Congressman, you didn’t want to attend the meeting. You didn’t attend the meeting. I assume you watched it, though, on television, right?
REP. STEVE COHEN, (D), TENNESSEE: I watched it with a group of AIPAC’s representatives from Memphis, about 15, in my office.
BLITZER: What’s your reaction? Did the prime minister convince you?
COHEN: It was a — no, he didn’t convince me. It was political theater and that’s why I didn’t attend. It used the chamber to put him in a position that the president is often in, address the Congress at the State of the Union. This puts him on equal footing with the president of the United States. I thought that was wrong. I wasn’t going to be part of it. I didn’t attend.
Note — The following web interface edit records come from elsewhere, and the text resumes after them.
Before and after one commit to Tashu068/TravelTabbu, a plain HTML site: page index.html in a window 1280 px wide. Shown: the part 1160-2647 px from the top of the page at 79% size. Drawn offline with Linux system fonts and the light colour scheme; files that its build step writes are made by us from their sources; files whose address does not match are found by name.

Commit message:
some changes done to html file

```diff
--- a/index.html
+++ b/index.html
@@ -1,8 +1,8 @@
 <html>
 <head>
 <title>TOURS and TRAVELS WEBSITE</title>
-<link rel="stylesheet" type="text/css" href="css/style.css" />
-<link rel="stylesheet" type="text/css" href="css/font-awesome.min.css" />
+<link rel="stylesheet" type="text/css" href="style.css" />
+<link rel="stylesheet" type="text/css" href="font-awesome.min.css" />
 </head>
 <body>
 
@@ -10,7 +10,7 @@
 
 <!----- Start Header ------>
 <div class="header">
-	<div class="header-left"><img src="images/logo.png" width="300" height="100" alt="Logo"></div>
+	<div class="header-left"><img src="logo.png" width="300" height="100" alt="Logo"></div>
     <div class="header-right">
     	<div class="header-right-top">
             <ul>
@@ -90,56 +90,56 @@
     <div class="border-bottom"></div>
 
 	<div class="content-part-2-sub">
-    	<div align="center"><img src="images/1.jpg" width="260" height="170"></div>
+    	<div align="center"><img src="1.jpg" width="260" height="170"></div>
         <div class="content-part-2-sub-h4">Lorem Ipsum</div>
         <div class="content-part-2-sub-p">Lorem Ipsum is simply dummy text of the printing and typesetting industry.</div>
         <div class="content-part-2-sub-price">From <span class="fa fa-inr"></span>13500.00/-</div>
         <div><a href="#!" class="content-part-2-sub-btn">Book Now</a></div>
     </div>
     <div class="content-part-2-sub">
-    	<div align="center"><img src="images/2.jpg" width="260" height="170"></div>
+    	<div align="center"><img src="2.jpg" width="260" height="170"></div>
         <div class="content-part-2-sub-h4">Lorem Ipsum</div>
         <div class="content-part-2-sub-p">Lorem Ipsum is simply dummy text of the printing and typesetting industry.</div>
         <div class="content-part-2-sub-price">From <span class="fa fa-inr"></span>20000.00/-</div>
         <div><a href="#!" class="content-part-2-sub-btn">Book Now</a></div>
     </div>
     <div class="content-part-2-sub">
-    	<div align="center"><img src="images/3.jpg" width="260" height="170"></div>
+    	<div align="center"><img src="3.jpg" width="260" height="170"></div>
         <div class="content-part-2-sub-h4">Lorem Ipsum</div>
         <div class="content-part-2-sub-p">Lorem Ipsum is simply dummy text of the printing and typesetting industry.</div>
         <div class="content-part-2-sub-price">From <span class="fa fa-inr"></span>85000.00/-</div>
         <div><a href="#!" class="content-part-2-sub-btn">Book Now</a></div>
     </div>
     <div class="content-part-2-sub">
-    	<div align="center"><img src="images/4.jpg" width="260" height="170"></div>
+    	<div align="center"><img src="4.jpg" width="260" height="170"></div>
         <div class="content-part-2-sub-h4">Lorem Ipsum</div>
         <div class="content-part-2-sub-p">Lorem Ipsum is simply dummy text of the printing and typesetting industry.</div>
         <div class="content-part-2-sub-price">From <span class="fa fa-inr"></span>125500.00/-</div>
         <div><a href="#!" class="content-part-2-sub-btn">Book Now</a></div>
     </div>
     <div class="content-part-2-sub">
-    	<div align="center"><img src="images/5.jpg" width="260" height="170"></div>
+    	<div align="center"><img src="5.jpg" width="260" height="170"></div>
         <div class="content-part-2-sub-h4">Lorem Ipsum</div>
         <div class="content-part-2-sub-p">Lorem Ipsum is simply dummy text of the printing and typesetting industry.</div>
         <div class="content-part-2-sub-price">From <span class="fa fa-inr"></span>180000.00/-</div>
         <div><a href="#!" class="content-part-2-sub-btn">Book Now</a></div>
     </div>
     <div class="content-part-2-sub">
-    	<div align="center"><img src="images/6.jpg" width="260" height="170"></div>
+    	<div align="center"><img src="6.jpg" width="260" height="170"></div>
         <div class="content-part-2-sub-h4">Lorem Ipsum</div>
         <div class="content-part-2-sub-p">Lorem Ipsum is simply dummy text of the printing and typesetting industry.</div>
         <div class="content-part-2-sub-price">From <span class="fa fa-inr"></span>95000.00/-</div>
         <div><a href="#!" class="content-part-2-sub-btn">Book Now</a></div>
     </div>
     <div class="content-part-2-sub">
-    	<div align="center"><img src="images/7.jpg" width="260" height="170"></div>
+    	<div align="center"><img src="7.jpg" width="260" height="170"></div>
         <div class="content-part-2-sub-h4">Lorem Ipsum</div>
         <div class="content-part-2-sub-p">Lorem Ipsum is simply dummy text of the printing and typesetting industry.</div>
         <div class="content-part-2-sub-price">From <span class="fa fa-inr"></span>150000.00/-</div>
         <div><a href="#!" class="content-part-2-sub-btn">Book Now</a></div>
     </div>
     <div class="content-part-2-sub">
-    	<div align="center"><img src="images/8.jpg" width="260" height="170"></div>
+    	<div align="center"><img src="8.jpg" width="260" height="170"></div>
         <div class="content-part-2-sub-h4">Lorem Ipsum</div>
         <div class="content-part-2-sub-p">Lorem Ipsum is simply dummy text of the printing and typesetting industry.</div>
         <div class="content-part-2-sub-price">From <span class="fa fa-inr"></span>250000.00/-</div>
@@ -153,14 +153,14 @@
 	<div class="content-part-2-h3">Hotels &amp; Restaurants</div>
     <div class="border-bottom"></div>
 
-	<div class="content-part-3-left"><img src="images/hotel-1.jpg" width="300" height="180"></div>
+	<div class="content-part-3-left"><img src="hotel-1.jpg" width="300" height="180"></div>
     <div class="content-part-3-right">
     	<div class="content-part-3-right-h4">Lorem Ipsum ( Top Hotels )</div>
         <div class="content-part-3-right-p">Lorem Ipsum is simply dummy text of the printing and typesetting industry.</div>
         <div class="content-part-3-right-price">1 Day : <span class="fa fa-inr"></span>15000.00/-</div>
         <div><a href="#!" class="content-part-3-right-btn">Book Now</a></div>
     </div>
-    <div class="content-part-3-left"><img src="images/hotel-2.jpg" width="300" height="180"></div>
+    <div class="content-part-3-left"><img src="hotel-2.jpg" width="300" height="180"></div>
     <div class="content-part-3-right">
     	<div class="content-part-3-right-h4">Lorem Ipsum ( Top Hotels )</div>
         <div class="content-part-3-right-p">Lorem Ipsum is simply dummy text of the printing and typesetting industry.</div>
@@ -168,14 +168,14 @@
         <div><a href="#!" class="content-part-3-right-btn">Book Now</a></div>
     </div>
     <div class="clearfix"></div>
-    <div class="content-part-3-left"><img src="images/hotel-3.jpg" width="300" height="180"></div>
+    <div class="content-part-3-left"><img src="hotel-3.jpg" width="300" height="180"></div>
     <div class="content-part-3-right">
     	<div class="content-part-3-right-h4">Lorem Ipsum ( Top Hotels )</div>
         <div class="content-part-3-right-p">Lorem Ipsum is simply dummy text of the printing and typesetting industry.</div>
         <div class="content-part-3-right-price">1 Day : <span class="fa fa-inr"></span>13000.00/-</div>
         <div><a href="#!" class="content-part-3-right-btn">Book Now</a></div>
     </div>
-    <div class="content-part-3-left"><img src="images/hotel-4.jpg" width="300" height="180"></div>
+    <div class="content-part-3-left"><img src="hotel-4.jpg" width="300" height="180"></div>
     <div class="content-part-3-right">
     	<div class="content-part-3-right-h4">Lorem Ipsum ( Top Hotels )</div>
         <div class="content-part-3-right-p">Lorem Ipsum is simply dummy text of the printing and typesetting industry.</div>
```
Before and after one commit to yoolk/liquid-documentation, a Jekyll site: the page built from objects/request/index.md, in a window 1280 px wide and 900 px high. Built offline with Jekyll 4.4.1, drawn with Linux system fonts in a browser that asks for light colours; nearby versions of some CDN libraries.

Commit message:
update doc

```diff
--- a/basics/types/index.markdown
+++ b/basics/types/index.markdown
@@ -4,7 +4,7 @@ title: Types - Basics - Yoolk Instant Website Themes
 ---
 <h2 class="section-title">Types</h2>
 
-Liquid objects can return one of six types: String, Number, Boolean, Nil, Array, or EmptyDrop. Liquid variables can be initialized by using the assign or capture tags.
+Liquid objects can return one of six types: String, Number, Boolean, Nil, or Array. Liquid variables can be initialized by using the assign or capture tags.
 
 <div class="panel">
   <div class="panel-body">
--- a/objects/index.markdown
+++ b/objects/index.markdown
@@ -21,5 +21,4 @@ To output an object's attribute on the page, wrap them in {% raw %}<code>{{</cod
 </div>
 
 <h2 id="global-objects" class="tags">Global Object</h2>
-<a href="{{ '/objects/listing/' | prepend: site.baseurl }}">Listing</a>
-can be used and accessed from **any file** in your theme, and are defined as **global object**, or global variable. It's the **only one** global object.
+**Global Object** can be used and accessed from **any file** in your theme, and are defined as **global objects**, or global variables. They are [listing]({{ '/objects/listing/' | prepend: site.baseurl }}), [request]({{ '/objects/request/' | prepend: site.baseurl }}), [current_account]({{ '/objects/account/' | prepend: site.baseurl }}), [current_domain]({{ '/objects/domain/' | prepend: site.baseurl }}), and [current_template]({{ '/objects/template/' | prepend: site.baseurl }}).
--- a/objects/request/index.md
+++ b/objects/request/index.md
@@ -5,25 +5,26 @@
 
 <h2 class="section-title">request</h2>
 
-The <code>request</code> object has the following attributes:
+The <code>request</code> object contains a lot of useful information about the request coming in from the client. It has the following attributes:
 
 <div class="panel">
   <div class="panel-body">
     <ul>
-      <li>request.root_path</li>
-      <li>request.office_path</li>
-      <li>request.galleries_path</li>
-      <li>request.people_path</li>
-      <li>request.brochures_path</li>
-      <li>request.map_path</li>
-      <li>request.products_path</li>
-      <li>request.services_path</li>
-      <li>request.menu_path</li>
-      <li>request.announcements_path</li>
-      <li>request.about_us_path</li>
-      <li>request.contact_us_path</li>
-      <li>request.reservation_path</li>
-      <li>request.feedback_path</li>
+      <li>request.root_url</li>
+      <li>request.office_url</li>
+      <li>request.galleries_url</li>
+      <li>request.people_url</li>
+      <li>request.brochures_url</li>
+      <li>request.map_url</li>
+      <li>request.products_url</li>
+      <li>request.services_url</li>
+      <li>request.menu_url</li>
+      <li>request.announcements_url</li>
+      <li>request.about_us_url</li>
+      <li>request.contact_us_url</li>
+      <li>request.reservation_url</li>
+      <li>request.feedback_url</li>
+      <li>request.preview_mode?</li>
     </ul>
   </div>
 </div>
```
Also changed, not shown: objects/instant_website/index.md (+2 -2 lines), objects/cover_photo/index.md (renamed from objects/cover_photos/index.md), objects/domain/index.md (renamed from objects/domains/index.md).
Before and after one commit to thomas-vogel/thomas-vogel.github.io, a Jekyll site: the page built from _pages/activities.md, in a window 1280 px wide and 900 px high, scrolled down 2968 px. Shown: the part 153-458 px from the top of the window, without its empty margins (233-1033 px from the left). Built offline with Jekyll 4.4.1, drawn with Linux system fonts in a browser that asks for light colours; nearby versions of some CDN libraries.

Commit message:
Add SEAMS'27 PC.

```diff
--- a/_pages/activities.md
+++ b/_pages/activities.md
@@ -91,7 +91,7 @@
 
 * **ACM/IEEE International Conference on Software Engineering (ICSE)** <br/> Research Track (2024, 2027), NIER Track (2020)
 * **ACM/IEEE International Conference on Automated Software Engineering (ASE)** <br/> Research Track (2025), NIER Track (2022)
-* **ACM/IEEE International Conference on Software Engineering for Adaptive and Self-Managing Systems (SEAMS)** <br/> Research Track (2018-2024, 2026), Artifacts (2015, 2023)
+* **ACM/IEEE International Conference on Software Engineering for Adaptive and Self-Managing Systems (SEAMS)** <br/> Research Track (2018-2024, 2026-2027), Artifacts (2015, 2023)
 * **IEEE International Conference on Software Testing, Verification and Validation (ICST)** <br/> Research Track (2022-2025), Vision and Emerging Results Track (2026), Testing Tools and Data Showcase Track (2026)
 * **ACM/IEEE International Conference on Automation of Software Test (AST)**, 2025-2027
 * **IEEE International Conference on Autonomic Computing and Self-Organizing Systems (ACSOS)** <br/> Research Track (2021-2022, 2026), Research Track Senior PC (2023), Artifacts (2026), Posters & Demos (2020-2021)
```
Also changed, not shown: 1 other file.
I think the political theater was worthy of an Oscar. It was a great speech for Prime Minister Netanyahu’s reelection in Israel, a good speech for Speaker Boehner connecting to the AIPAC and the Jewish republican force that was here, but it was not a good speech for the future of having a denuclearized Iran. That conversation should be taking place in Geneva, not here in Washington before the cameras. I’m afraid it created a greater schism between the president and the prime minister. And that’s not good for Israel and not good for world peace.
BLITZER: I’m sure that the relationship, which was bad to begin with, is a whole lot worse right now, that personal relationship between the president of the United States and the prime minister of Israel.
But on the substance, when he said, this current deal is really bad, will undermine potentially Israel’s very existence, what do you say?
COHEN: Well, he doesn’t know what the deal is. And he wouldn’t be in favor of any deal. He talked about a Persian bazaar and you walk away and they go back, and, oh, mister, mister, I’ll take this price. It’s not the same thing. If the Iranians have shown they don’t necessary make a deal. If they don’t make a deal, they’re not going to be down on their knees. They’re going to bend their back, straighten up their back and they may be tougher. I think it will hurt. 200 Israeli generals and security officials said this drives us further away from a good deal with Iran and I think it drove us away. BLITZER: Steve Cohen, the Democratic congressman from Tennessee,